Version comparison data
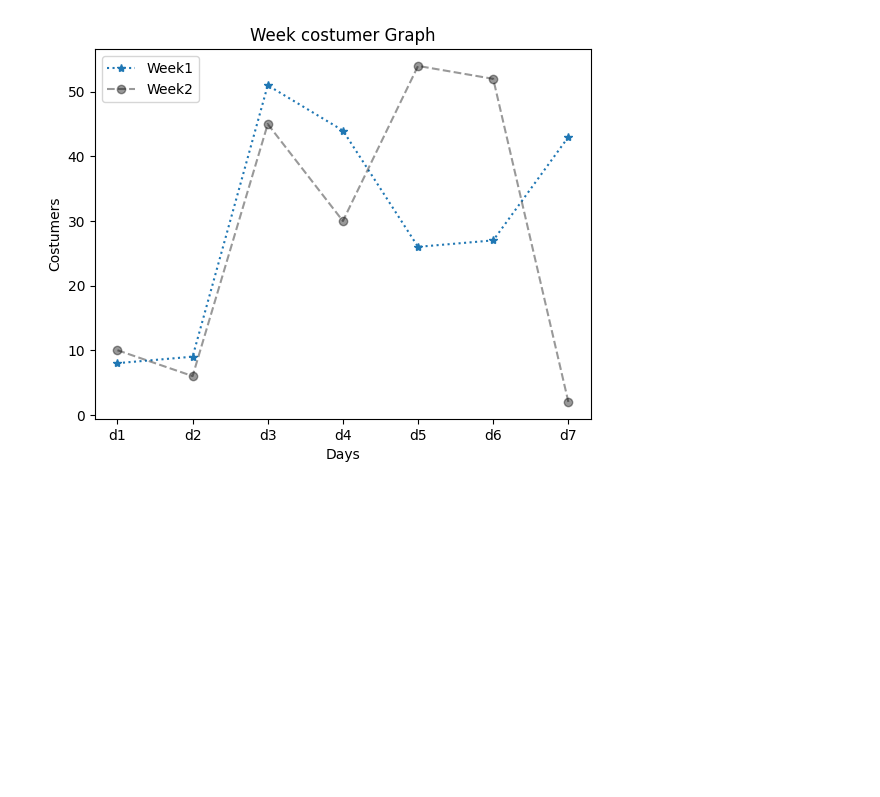
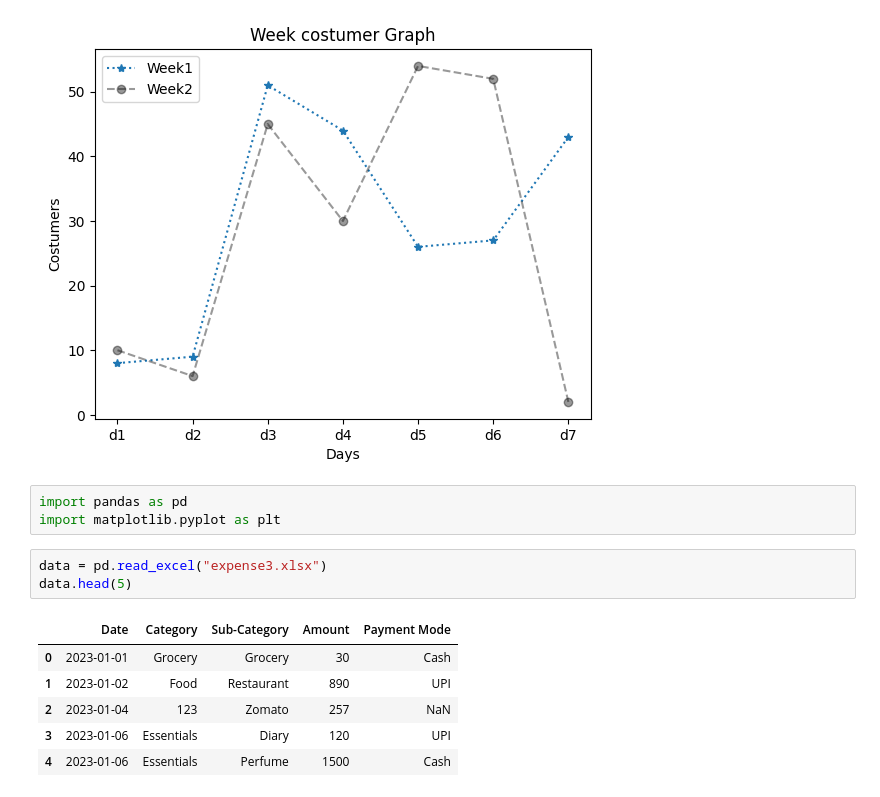
Before and after one commit to anshul02414/Pythondaily, a Jupyter notebook: Matplotlib/LinePlot.ipynb, the cells around one changed output. Cells and saved outputs as stored; diff of their text form; blank space fills up the shorter version.

```diff
--- a/Matplotlib/LinePlot.ipynb
+++ b/Matplotlib/LinePlot.ipynb
@@ -15,3 +15,16 @@ plt.ylabel("Costumers")
 plt.show()
 # %% [output]
 [figure]
+# %%
+import pandas as pd
+import matplotlib.pyplot as plt
+# %%
+data = pd.read_excel("expense3.xlsx")
+data.head(5)
+# %% [output]
+|  | Date | Category | Sub-Category | Amount | Payment Mode |
+| 0 | 2023-01-01 | Grocery | Grocery | 30 | Cash |
+| 1 | 2023-01-02 | Food | Restaurant | 890 | UPI |
+| 2 | 2023-01-04 | 123 | Zomato | 257 | NaN |
+| 3 | 2023-01-06 | Essentials | Diary | 120 | UPI |
+| 4 | 2023-01-06 | Essentials | Perfume | 1500 | Cash |
```
Also changed, not shown: parts of 14 cells of this notebook, 1 other file.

Problem to work on: Check each line of the data for "changed". Copy the lines where it turns up.

Response to the task:
Before and after one commit to anshul02414/Pythondaily, a Jupyter notebook: Matplotlib/LinePlot.ipynb, the cells around one changed output. Cells and saved outputs as stored; diff of their text form; blank space fills up the shorter version.
Also changed, not shown: parts of 14 cells of this notebook, 1 other file.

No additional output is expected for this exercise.